After a successful 21-month pilot program, the Bay Area Bike Share (BABS) system is increasing the number of bicycles it will provide to the cycle-commuting public from 700 to 7,000. BABS will also add three new cities. Studies have shown that increasing bicycle commuting provides communities with public health, financial, traffic safety, and road capacity benefits.
According to an announcement by the Metropolitan Transportation Commission, BABS, initially focused on the cities of San Francisco and San Jose, will expand not only there, but will also extend to the East Bay Area communities of Berkeley, Emeryville, and Oakland. After the expansion, BABS is expected to be the second largest bike share program in the U.S.
BABS is a public-private joint venture. Once fully implemented the 7,000-bike program will rely on revenue from member and user fees and sponsorships and receive no operating subsidies from the public sector. However capital costs for future expansion into new communities beyond the current five will be paid for with public funds.
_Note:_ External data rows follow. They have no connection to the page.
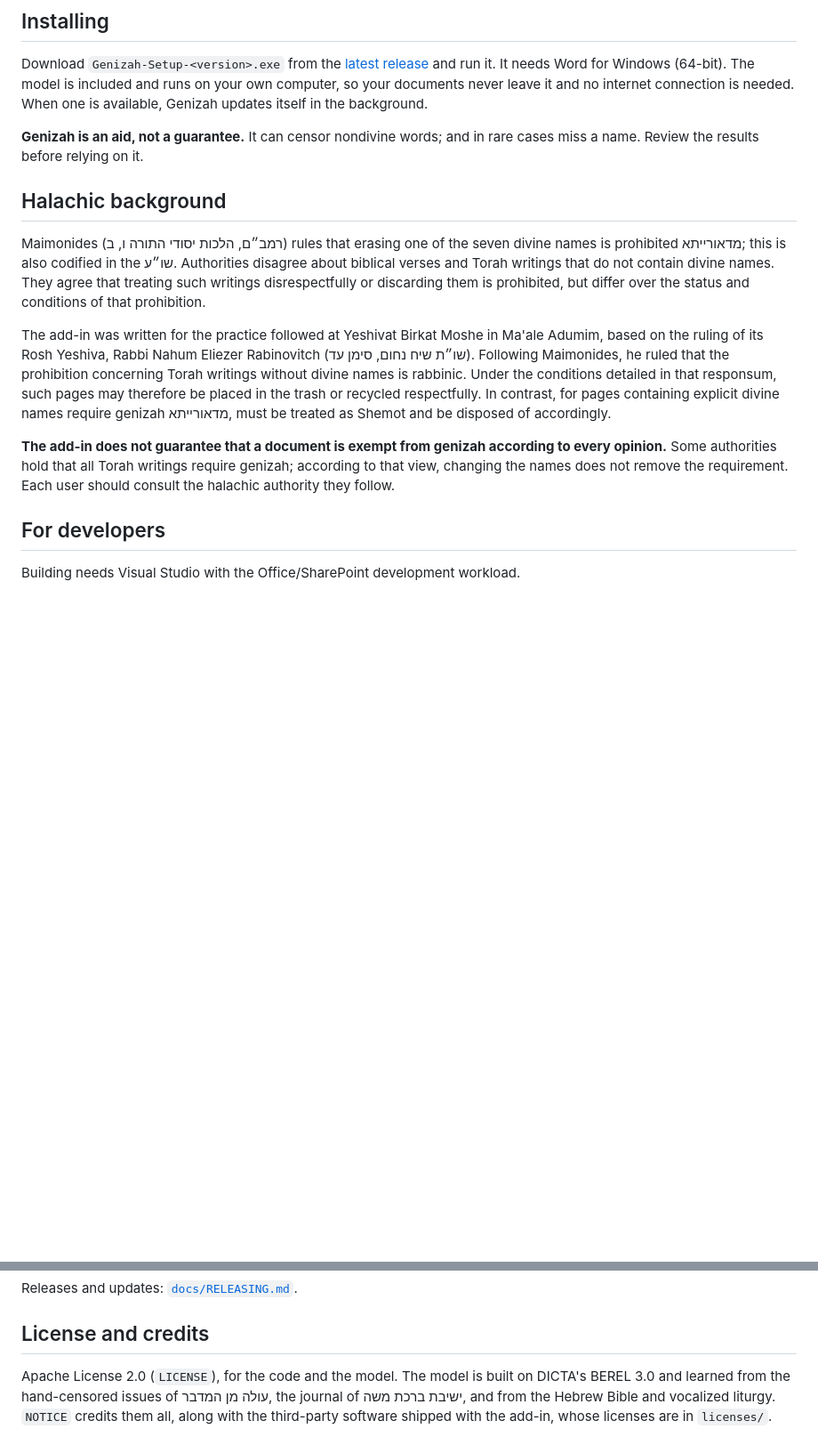
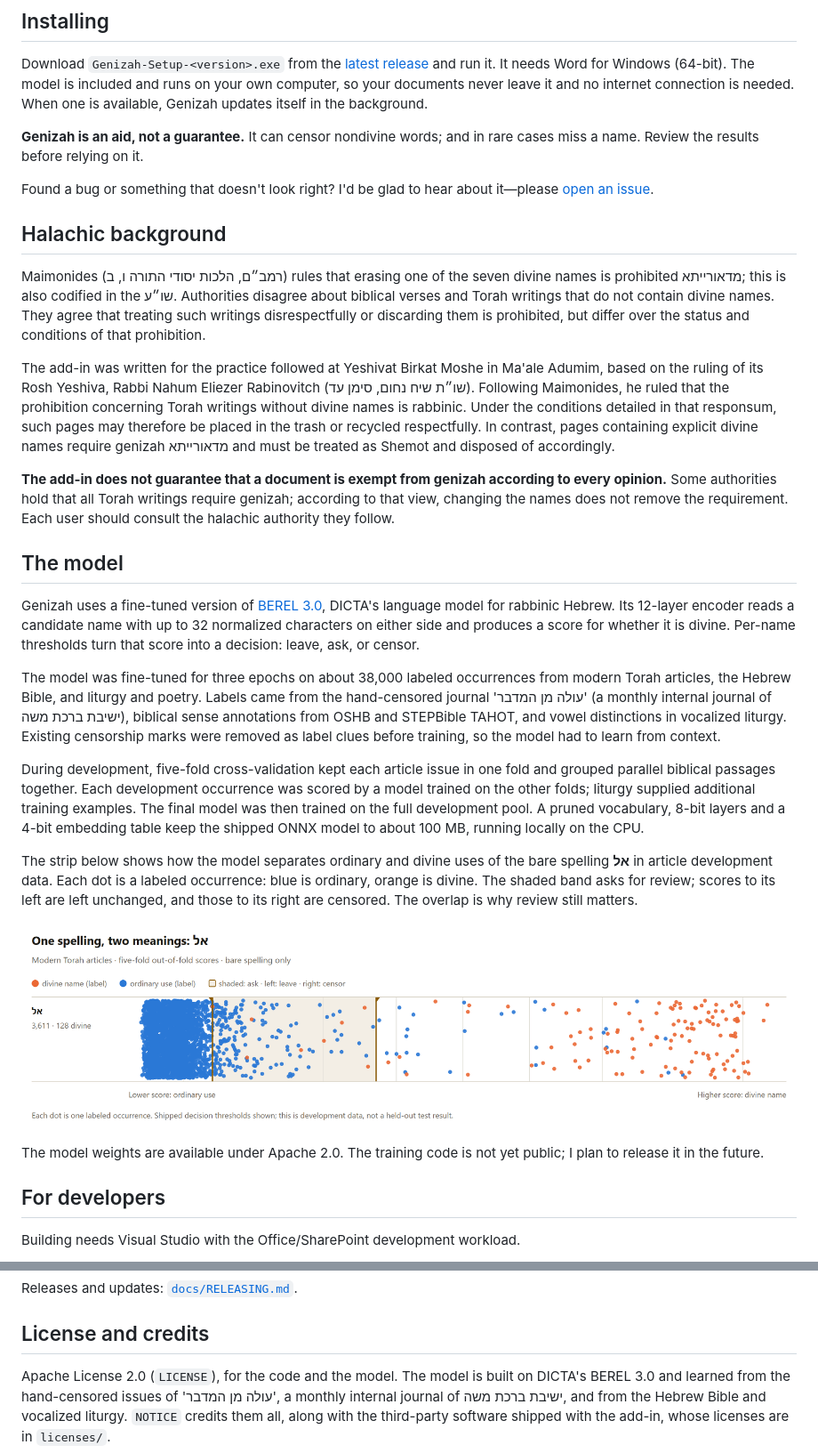
Before and after one commit to Pituchey-Hotam/Genizah, a Markdown page: README.md, 2 parts joined by grey strips. Shown at 89% size. Drawn GitHub-style; pictures changed too: docs/images/model-el-separation.png (added); blank space fills up the shorter version.

Commit message:
Document model training and illustrate El score separation
Describe the model, training sources, development cross-validation and local inference. Add an El score strip captured from the evaluation viewer using development data only, clarify model availability, and invite issue reports.

```diff
--- a/README.md
+++ b/README.md
@@ -51,6 +51,9 @@ updates itself in the background.
 **Genizah is an aid, not a guarantee.** It can censor nondivine words; and in rare cases miss a name.
 Review the results before relying on it.
 
+Found a bug or something that doesn't look right? I'd be glad to hear about it—please
+[open an issue](https://github.com/Pituchey-Hotam/Genizah/issues).
+
 ## Halachic background
 
 Maimonides (רמב״ם, הלכות יסודי התורה ו, ב) rules that erasing one of the seven
@@ -63,13 +66,42 @@ The add-in was written for the practice followed at Yeshivat Birkat Moshe in Ma'
 based on the ruling of its Rosh Yeshiva, Rabbi Nahum Eliezer Rabinovitch (שו״ת שיח נחום, סימן עד).
 Following Maimonides, he ruled that the prohibition concerning Torah writings
 without divine names is rabbinic. Under the conditions detailed in that responsum, such pages
-may therefore be placed in the trash or recycled respectfully. In contrast, for pages containing
-explicit divine names require genizah מדאורייתא, must be treated as Shemot and be disposed of accordingly.
+may therefore be placed in the trash or recycled respectfully. In contrast, pages containing
+explicit divine names require genizah מדאורייתא and must be treated as Shemot and disposed of accordingly.
 
 **The add-in does not guarantee that a document is exempt from genizah according to every
 opinion.** Some authorities hold that all Torah writings require genizah; according to that
 view, changing the names does not remove the requirement. Each user should consult the
 halachic authority they follow.
+
+## The model
+
+Genizah uses a fine-tuned version of [BEREL 3.0](https://huggingface.co/dicta-il/BEREL_3.0),
+DICTA's language model for rabbinic Hebrew. Its 12-layer encoder reads a candidate name with
+up to 32 normalized characters on either side and produces a score for whether it is divine.
+Per-name thresholds turn that score into a decision: leave, ask, or censor.
+
+The model was fine-tuned for three epochs on about 38,000 labeled occurrences from modern
+Torah articles, the Hebrew Bible, and liturgy and poetry. Labels came from the hand-censored
+journal 'עולה מן המדבר' (a monthly internal journal of ישיבת ברכת משה), biblical sense annotations
+from OSHB and STEPBible TAHOT, and vowel distinctions in vocalized liturgy. Existing censorship marks
+were removed as label clues before training, so the model had to learn from context.
+
+During development, five-fold cross-validation kept each article issue in one fold and grouped
+parallel biblical passages together. Each development occurrence was scored by a model trained
+on the other folds; liturgy supplied additional training examples. The final model was then
+trained on the full development pool. A pruned vocabulary, 8-bit layers and a 4-bit embedding
+table keep the shipped ONNX model to about 100 MB, running locally on the CPU.
+
+The strip below shows how the model separates ordinary and divine uses of the bare spelling
+**אל** in article development data. Each dot is a labeled occurrence: blue is ordinary, orange
+is divine. The shaded band asks for review; scores to its left are left unchanged, and those
+to its right are censored. The overlap is why review still matters.
+
+![Development score strip separating ordinary and divine uses of אל, with leave, ask and censor regions](docs/images/model-el-separation.png)
+
+The model weights are available under Apache 2.0. The training code is not yet public;
+I plan to release it in the future.
 
 ## For developers
 
@@ -93,6 +125,6 @@ Releases and updates: [`docs/RELEASING.md`](docs/RELEASING.md).
 ## License and credits
 
 Apache License 2.0 (`LICENSE`), for the code and the model. The model is built on DICTA's
-BEREL 3.0 and learned from the hand-censored issues of עולה מן המדבר, the journal of ישיבת
+BEREL 3.0 and learned from the hand-censored issues of 'עולה מן המדבר', a monthly internal journal of ישיבת
 ברכת משה, and from the Hebrew Bible and vocalized liturgy. `NOTICE` credits them all, along with the
 third-party software shipped with the add-in, whose licenses are in `licenses/`.
```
Twenty-five percent of the new bikes are to be in service before summer 2016 and the remainder are scheduled to come online before Thanksgiving 2017.
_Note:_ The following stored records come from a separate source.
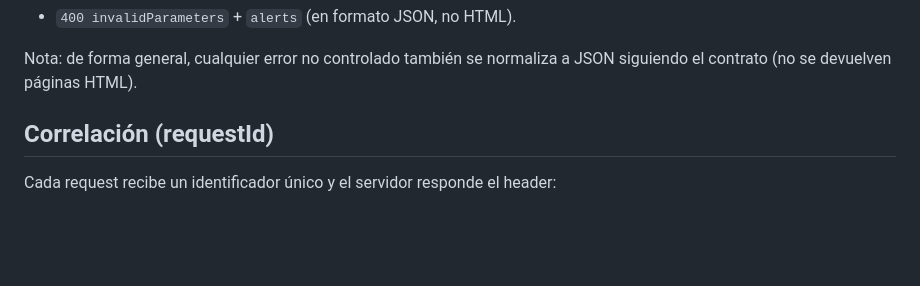
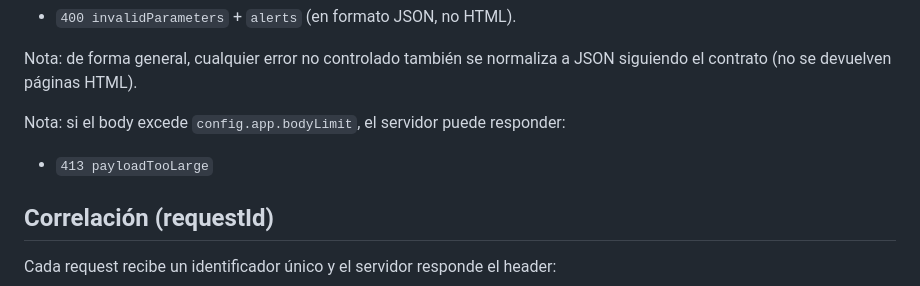
Before and after one commit to EliabParra/nodejs-backend-architecture, a Markdown page: docs/es/05-api-contract.md, the part around the change. GitHub-like rendering; blank space fills up the shorter version.

```diff
--- a/docs/es/05-api-contract.md
+++ b/docs/es/05-api-contract.md
@@ -27,6 +27,10 @@ Nota: si el cliente envía un `Content-Type: application/json` pero el body no e
 - `400 invalidParameters` + `alerts` (en formato JSON, no HTML).
 
 Nota: de forma general, cualquier error no controlado también se normaliza a JSON siguiendo el contrato (no se devuelven páginas HTML).
+
+Nota: si el body excede `config.app.bodyLimit`, el servidor puede responder:
+
+- `413 payloadTooLarge`
 
 ## Correlación (requestId)
 
```
Also changed, not shown: docs/en/05-api-contract.md (+4 -0 lines).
Other cities with large bike share programs include Paris with approximately 18,000 bicycles, London with 10,000, New York with 6,000 (and plans to expand to 12,000), and Chicago with 4,700. Hangzhou, China’s system is claimed to have 60,000 bikes.